INPUT:
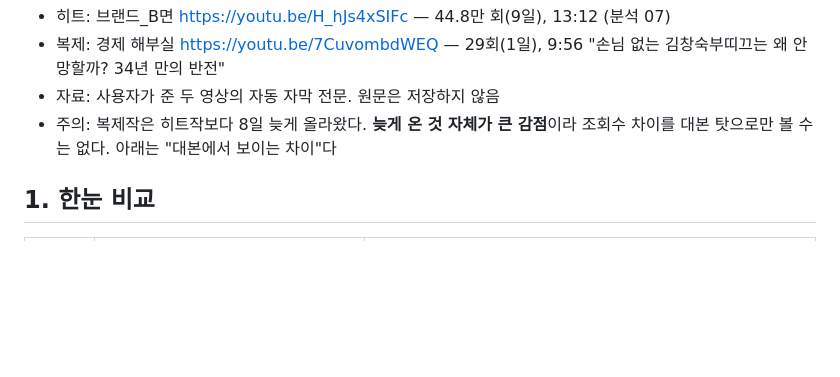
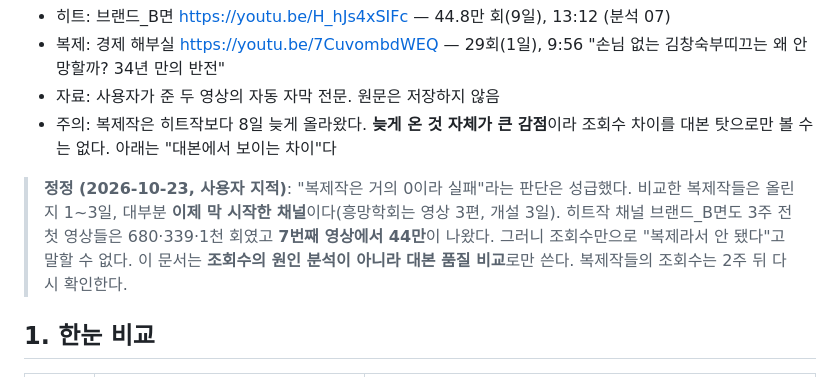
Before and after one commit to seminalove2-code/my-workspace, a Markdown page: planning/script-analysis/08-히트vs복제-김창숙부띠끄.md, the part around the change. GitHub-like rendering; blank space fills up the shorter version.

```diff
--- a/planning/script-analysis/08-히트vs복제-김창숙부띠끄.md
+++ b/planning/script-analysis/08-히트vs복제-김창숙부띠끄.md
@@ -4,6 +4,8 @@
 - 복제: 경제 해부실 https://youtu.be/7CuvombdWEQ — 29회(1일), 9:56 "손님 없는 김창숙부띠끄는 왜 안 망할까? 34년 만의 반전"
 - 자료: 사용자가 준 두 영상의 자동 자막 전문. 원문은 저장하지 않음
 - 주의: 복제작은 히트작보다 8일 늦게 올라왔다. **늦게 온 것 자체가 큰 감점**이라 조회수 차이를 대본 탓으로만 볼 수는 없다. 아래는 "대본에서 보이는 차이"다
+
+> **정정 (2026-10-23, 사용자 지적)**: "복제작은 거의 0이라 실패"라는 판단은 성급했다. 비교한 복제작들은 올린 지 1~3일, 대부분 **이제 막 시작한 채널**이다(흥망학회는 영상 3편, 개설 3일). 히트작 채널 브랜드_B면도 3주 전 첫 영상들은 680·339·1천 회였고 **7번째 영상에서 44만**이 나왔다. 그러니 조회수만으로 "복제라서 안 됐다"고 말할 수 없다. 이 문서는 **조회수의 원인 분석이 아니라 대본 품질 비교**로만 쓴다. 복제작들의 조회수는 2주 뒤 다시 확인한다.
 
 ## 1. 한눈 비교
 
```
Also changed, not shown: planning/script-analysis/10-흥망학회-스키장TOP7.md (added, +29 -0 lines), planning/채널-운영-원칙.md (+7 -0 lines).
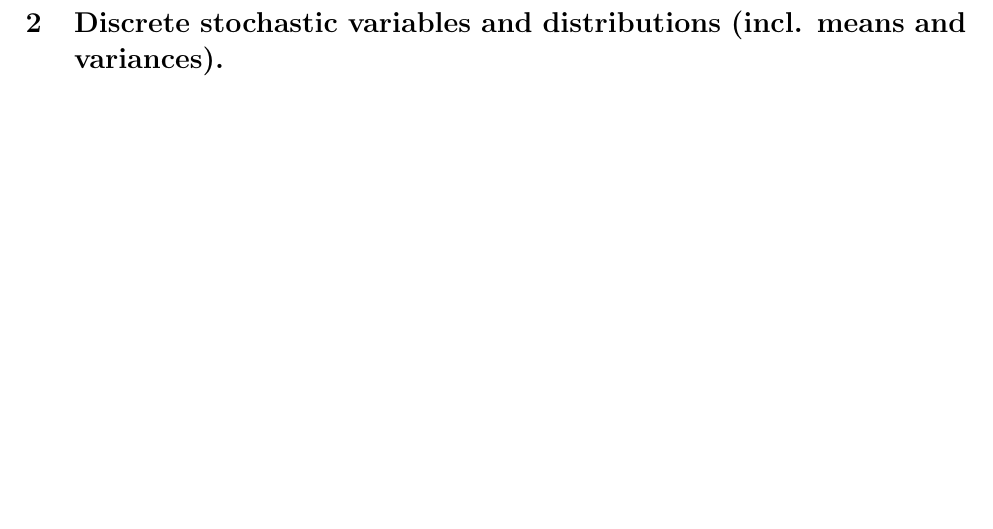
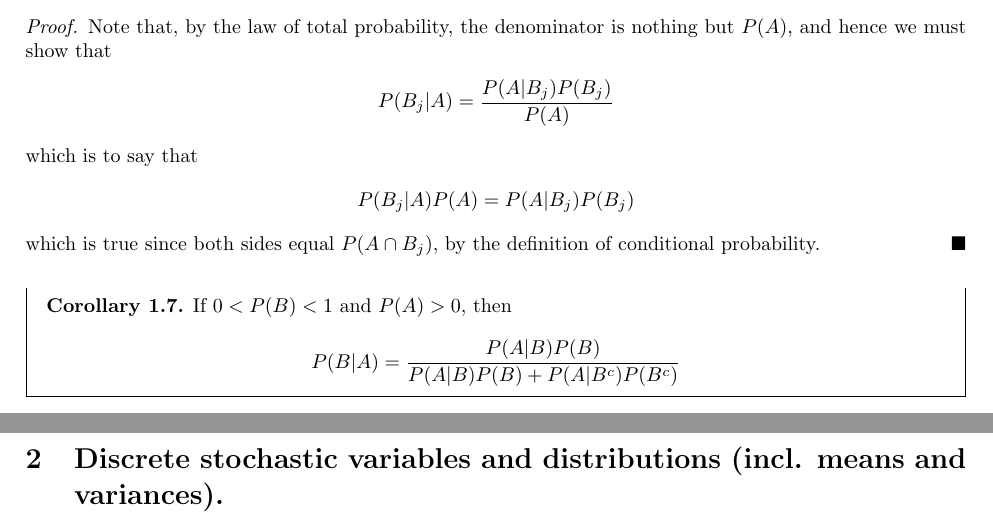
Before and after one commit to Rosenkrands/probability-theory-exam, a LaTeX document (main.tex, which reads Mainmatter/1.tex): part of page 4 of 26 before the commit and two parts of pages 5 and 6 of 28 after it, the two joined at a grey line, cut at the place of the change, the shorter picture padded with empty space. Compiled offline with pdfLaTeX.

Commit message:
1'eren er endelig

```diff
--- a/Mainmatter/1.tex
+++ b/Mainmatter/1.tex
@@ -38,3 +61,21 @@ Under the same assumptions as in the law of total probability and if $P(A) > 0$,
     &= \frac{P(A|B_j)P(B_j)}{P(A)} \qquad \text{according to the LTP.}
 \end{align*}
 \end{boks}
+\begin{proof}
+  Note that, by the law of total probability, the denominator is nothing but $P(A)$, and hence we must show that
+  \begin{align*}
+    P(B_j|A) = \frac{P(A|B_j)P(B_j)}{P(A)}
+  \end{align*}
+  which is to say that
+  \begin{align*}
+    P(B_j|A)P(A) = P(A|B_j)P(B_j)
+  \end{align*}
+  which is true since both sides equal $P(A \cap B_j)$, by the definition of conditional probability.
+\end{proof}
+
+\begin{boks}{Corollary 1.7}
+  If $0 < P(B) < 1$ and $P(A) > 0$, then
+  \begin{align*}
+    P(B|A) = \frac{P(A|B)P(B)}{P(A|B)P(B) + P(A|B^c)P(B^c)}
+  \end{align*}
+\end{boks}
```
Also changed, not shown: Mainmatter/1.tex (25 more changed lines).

==

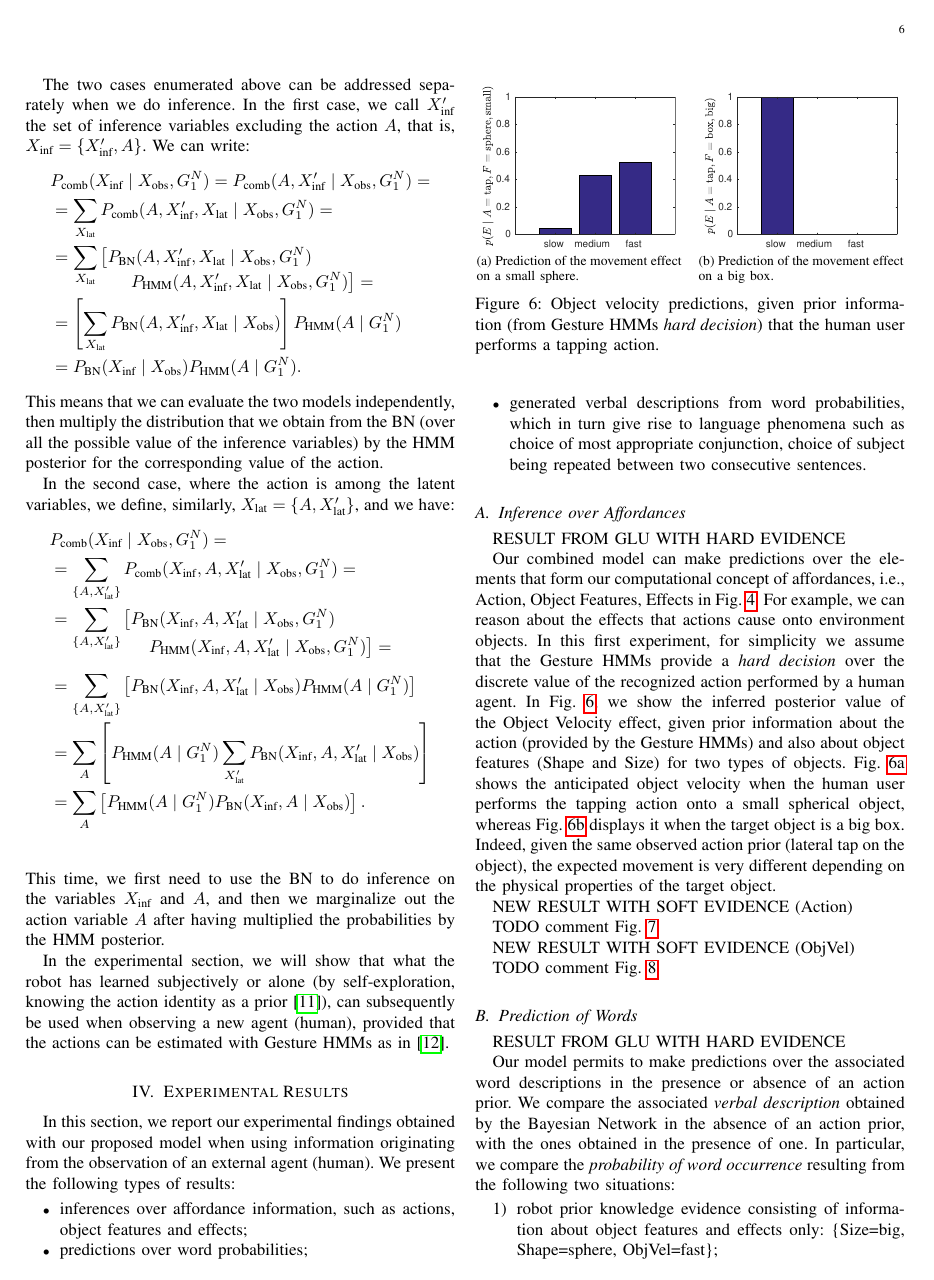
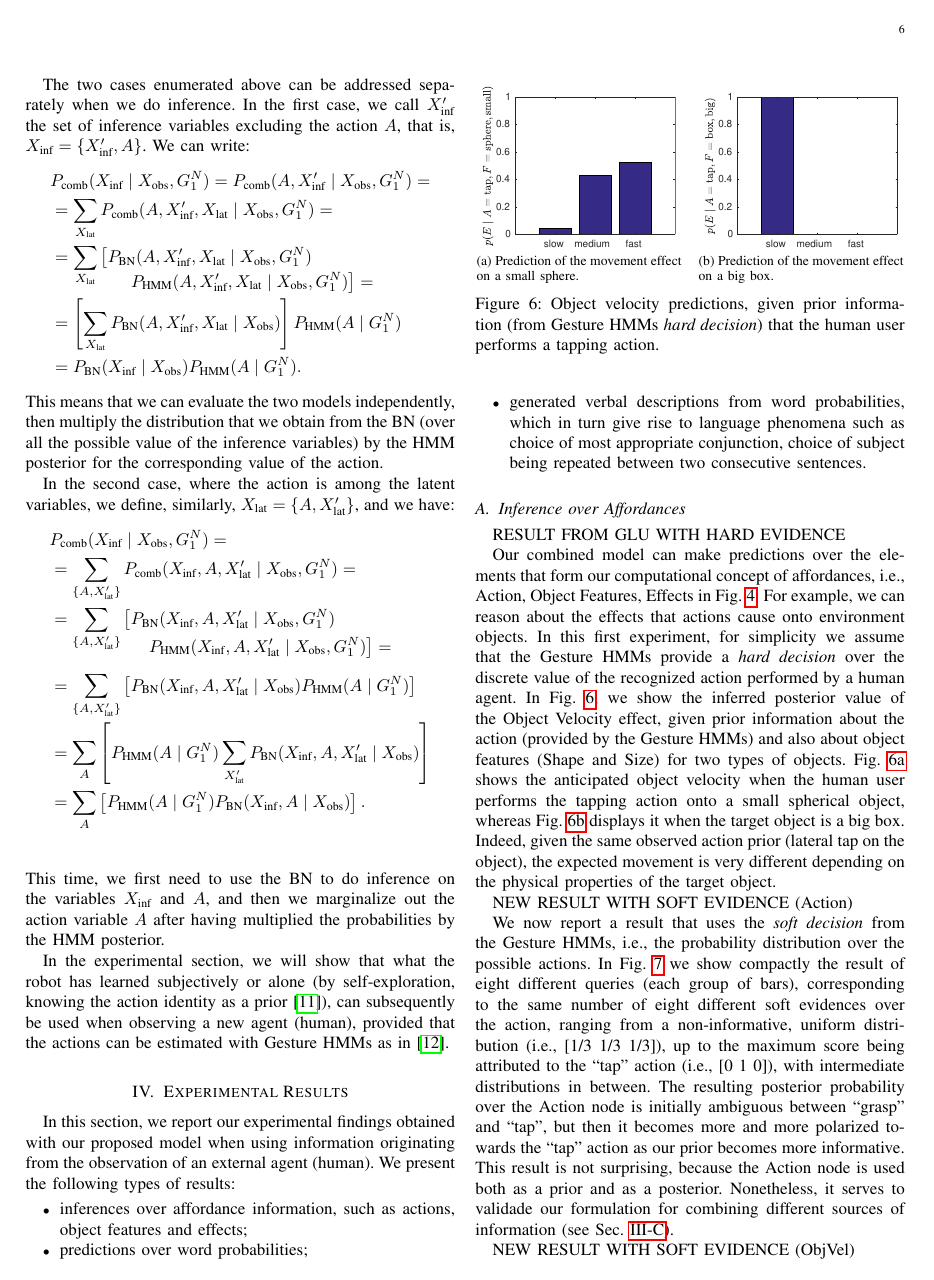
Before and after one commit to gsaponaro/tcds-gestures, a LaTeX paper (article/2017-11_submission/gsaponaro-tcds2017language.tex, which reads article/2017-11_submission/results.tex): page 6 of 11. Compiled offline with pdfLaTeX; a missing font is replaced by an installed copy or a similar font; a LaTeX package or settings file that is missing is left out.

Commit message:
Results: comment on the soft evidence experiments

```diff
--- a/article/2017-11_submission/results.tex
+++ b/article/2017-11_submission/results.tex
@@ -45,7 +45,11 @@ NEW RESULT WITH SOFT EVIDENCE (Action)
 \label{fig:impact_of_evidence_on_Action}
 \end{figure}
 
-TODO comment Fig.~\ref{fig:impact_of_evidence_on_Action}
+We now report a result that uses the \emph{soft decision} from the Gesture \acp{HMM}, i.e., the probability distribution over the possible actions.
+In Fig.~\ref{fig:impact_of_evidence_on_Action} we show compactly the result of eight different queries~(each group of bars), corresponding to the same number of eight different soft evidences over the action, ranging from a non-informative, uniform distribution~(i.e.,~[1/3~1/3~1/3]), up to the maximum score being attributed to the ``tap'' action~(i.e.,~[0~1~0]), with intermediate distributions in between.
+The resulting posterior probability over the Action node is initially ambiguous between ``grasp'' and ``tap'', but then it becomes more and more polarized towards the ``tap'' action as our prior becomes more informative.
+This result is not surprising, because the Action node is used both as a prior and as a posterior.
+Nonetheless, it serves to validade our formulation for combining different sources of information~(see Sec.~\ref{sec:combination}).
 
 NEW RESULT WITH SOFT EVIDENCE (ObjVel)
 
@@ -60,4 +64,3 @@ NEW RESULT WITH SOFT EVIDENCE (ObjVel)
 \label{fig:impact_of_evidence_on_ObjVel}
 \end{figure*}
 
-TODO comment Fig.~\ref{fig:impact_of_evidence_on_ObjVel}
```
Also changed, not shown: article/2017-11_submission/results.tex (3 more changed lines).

WORK ITEM: Whenever the word "total" occurs in a line above, copy that line.

RESPONSE:
@@ -38,3 +61,21 @@ Under the same assumptions as in the law of total probability and if $P(A) > 0$,
+  Note that, by the law of total probability, the denominator is nothing but $P(A)$, and hence we must show that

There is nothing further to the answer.